**Aim of the exercise:** Scan the entries for lines with the word "local" and copy those lines.

**Records for the task:**
-*-*-
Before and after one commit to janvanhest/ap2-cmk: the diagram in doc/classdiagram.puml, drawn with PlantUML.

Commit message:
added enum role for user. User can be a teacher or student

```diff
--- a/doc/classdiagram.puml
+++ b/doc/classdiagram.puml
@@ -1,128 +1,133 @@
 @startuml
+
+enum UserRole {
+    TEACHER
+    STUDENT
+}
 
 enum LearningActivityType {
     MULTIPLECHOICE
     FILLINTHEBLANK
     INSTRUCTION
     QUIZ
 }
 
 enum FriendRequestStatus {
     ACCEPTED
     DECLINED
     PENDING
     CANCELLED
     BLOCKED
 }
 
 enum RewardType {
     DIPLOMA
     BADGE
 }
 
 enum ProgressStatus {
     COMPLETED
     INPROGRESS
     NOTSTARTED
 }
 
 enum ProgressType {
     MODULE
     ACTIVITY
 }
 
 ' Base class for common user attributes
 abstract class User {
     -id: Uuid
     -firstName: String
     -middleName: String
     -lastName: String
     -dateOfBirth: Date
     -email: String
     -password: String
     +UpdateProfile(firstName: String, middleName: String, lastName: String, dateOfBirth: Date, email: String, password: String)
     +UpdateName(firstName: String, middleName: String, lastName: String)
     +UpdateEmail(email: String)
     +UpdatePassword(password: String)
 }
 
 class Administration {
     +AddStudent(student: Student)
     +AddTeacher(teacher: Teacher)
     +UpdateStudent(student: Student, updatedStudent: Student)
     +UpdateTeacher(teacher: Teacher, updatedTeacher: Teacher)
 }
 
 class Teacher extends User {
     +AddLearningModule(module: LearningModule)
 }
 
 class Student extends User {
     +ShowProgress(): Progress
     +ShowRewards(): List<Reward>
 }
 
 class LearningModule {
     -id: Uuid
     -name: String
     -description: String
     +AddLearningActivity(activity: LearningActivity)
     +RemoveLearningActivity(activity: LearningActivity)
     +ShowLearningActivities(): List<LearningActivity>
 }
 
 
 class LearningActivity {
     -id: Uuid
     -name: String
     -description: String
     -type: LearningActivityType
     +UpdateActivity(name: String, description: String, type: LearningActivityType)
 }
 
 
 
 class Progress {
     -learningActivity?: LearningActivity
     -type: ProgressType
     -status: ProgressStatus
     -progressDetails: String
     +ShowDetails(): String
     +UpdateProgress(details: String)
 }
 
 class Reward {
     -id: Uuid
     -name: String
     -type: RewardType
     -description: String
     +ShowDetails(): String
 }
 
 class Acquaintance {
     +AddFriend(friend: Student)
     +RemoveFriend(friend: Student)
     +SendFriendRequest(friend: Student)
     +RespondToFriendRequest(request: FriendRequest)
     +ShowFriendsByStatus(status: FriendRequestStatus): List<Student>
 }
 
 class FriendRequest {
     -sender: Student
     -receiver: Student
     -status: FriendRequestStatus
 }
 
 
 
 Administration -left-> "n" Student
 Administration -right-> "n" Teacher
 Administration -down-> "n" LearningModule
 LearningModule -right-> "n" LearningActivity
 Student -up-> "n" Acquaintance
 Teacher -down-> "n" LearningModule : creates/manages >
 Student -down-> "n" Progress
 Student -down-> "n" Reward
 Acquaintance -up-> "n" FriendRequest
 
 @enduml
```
-*-*-
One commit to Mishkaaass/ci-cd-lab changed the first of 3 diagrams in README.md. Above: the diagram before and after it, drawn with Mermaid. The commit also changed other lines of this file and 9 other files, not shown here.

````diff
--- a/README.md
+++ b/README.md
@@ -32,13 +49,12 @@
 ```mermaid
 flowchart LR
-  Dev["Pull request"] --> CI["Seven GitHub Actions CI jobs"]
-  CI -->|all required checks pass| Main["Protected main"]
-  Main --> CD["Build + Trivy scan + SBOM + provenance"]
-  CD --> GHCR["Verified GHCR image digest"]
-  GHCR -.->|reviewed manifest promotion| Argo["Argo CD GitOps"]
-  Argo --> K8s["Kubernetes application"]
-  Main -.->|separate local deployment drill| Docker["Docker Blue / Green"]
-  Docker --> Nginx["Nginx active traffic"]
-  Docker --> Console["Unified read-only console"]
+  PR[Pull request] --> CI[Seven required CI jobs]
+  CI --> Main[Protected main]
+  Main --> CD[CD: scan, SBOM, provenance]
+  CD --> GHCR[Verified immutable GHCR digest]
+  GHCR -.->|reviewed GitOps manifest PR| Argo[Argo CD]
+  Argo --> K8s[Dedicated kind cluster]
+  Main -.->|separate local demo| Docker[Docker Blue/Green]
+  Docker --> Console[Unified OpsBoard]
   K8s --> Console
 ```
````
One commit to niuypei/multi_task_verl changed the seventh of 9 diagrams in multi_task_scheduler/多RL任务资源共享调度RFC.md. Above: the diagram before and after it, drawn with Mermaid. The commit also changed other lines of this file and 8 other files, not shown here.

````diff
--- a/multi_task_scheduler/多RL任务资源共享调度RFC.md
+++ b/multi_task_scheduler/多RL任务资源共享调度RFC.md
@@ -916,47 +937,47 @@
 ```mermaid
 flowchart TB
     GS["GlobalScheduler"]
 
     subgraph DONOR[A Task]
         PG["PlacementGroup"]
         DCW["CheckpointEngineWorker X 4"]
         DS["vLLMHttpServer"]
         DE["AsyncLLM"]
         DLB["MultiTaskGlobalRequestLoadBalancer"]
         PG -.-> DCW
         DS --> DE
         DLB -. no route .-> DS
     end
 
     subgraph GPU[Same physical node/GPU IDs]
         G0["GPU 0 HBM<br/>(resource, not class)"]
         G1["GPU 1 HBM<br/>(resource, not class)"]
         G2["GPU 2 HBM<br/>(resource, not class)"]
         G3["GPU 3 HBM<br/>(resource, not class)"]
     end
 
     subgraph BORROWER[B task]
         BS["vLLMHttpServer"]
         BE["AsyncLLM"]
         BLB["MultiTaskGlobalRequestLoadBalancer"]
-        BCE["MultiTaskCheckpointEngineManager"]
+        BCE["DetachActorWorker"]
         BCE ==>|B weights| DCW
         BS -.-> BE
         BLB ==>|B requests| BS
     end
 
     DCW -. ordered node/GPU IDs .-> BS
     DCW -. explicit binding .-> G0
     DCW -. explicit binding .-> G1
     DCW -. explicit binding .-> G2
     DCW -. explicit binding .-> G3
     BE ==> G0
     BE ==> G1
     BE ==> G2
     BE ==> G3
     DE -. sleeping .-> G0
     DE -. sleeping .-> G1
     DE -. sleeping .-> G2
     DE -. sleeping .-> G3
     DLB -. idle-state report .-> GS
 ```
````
-*-*-
**Your response:**
-  Main -.->|separate local deployment drill| Docker["Docker Blue / Green"]
+  Main -.->|separate local demo| Docker[Docker Blue/Green]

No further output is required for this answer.